The main focus of his doctoral thesis is on the Kantian aesthetics of the sublime as a systematic paradigm of aesthetic experiences. It can be argued that a significant common ground exists between Kant’s theory of aesthetic judgments, Japanese art forms, and modern art. Such an aesthetic experience is sparked in the face of natural or artistic representations whose limitlessness regarding perception can be interpreted as the expression of an idea.
This project proposes that there is a latent sublimity to Japanese art works that can also be found in Western modern art since 1850. Japanese aesthetics provided a stimulus to modern art, which inspired Western artists to deal with new aesthetic notions such as irrepresentability. The works of those artists opened a discourse towards an understanding of art that goes beyond the idea of beauty and deals with the realm of the sublime.
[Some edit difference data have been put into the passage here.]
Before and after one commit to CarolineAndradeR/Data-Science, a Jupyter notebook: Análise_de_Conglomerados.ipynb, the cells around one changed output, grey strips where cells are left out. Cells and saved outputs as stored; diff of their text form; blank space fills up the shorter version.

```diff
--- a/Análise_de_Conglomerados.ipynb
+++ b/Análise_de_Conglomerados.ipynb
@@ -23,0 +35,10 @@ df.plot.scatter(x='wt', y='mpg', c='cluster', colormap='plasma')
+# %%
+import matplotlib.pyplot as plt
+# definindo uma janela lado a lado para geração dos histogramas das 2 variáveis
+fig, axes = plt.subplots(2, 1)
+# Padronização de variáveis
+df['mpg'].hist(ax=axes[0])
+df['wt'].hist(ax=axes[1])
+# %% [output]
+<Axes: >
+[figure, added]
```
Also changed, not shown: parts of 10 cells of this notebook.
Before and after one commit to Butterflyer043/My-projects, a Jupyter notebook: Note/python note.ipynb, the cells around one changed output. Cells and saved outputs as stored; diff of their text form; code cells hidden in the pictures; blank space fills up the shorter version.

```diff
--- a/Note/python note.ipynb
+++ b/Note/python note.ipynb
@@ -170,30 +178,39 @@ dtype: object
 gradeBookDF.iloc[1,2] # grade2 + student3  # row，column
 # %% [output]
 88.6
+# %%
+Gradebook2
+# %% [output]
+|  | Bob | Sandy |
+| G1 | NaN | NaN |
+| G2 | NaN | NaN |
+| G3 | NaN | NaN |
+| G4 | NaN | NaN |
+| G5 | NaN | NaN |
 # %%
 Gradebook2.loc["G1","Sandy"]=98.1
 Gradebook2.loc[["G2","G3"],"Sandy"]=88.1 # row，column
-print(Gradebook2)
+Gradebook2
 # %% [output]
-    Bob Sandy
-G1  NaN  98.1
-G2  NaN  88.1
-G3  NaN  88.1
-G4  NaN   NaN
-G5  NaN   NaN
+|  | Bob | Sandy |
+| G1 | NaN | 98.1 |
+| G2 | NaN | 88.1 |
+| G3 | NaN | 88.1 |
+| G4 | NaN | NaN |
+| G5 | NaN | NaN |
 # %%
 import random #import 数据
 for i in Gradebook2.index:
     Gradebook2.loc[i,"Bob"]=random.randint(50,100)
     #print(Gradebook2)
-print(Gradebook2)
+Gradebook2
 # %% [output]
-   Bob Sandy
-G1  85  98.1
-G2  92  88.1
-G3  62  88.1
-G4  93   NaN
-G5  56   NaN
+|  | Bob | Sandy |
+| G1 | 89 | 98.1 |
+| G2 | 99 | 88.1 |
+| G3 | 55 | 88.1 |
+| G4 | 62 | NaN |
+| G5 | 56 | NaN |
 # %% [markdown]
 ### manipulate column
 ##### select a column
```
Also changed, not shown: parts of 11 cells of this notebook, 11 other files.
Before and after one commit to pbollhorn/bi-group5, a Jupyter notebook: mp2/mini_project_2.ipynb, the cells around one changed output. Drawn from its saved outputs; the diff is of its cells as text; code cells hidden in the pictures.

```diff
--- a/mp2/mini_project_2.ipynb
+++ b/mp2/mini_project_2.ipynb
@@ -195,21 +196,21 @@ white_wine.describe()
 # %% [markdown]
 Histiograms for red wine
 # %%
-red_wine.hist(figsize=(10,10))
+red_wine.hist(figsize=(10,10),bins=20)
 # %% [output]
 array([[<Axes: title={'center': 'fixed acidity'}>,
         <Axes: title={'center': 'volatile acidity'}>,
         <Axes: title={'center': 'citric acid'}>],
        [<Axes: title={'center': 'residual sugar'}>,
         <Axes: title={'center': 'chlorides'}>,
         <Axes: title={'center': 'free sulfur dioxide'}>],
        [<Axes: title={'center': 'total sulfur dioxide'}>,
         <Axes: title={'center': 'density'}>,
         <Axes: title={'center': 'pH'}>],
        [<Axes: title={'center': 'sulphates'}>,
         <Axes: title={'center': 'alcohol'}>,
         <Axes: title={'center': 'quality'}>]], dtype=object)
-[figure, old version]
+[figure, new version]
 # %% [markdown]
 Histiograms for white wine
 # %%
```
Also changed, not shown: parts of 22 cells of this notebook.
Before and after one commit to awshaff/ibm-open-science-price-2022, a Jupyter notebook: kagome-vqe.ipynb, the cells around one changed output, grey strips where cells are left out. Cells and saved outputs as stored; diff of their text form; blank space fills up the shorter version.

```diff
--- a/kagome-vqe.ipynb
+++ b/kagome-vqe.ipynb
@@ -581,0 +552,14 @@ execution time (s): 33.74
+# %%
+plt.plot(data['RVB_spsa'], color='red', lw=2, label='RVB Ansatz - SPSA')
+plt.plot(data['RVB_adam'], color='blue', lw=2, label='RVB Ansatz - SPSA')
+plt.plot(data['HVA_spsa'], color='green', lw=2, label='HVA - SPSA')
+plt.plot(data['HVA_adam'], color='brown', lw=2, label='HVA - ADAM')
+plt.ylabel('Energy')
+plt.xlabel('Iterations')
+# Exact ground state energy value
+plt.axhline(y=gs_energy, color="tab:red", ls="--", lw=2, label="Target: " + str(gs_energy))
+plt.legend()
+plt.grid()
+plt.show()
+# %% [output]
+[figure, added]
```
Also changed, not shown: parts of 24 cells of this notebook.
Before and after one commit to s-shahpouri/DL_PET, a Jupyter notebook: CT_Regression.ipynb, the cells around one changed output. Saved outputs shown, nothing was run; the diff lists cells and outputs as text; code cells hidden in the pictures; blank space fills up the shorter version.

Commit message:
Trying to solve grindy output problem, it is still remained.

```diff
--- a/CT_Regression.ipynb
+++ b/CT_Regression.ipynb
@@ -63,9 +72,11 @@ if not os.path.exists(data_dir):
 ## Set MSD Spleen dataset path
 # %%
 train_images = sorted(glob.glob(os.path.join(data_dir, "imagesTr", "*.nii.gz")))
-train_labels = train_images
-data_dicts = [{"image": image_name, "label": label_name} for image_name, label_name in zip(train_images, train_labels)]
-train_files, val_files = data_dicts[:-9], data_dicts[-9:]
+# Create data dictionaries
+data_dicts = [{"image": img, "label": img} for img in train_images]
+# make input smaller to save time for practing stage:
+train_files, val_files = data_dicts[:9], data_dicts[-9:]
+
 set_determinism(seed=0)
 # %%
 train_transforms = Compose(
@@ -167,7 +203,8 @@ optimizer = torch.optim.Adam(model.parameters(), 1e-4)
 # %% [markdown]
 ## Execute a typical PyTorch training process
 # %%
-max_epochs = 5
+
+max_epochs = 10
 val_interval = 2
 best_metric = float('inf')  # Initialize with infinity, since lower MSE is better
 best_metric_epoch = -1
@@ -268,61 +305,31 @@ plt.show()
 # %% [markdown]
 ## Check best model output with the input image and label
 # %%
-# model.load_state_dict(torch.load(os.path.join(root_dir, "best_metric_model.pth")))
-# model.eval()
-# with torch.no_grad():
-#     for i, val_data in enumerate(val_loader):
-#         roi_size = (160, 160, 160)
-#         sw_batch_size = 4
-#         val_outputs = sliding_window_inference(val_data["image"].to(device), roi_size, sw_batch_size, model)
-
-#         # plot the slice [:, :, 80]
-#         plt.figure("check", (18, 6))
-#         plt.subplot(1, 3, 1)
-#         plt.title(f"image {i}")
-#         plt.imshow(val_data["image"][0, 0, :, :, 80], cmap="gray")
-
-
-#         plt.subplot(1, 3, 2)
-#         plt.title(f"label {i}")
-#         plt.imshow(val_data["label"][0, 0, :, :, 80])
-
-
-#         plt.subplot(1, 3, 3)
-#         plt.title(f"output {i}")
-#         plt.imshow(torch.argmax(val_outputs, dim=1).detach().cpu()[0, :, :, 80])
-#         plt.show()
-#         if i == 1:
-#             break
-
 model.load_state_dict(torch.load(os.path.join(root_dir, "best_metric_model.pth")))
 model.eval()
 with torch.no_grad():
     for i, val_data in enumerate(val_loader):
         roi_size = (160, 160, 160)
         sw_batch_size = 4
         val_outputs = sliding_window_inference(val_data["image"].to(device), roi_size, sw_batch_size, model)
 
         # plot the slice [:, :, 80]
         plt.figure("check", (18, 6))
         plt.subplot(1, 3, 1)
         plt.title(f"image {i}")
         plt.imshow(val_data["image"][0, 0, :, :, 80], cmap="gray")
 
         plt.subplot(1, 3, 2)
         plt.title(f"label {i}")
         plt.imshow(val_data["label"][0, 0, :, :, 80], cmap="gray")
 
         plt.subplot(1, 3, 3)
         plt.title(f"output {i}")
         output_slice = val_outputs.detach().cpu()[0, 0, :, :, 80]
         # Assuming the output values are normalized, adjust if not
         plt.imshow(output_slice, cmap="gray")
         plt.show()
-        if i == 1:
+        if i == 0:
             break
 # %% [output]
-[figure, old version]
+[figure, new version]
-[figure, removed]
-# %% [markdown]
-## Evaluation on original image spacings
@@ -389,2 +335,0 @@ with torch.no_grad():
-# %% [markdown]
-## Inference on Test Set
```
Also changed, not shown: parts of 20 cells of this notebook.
On the basis of Japanese aesthetics, the sublime could constitute a framework for a deeper intercultural understanding of the inner workings of aesthetic experiences.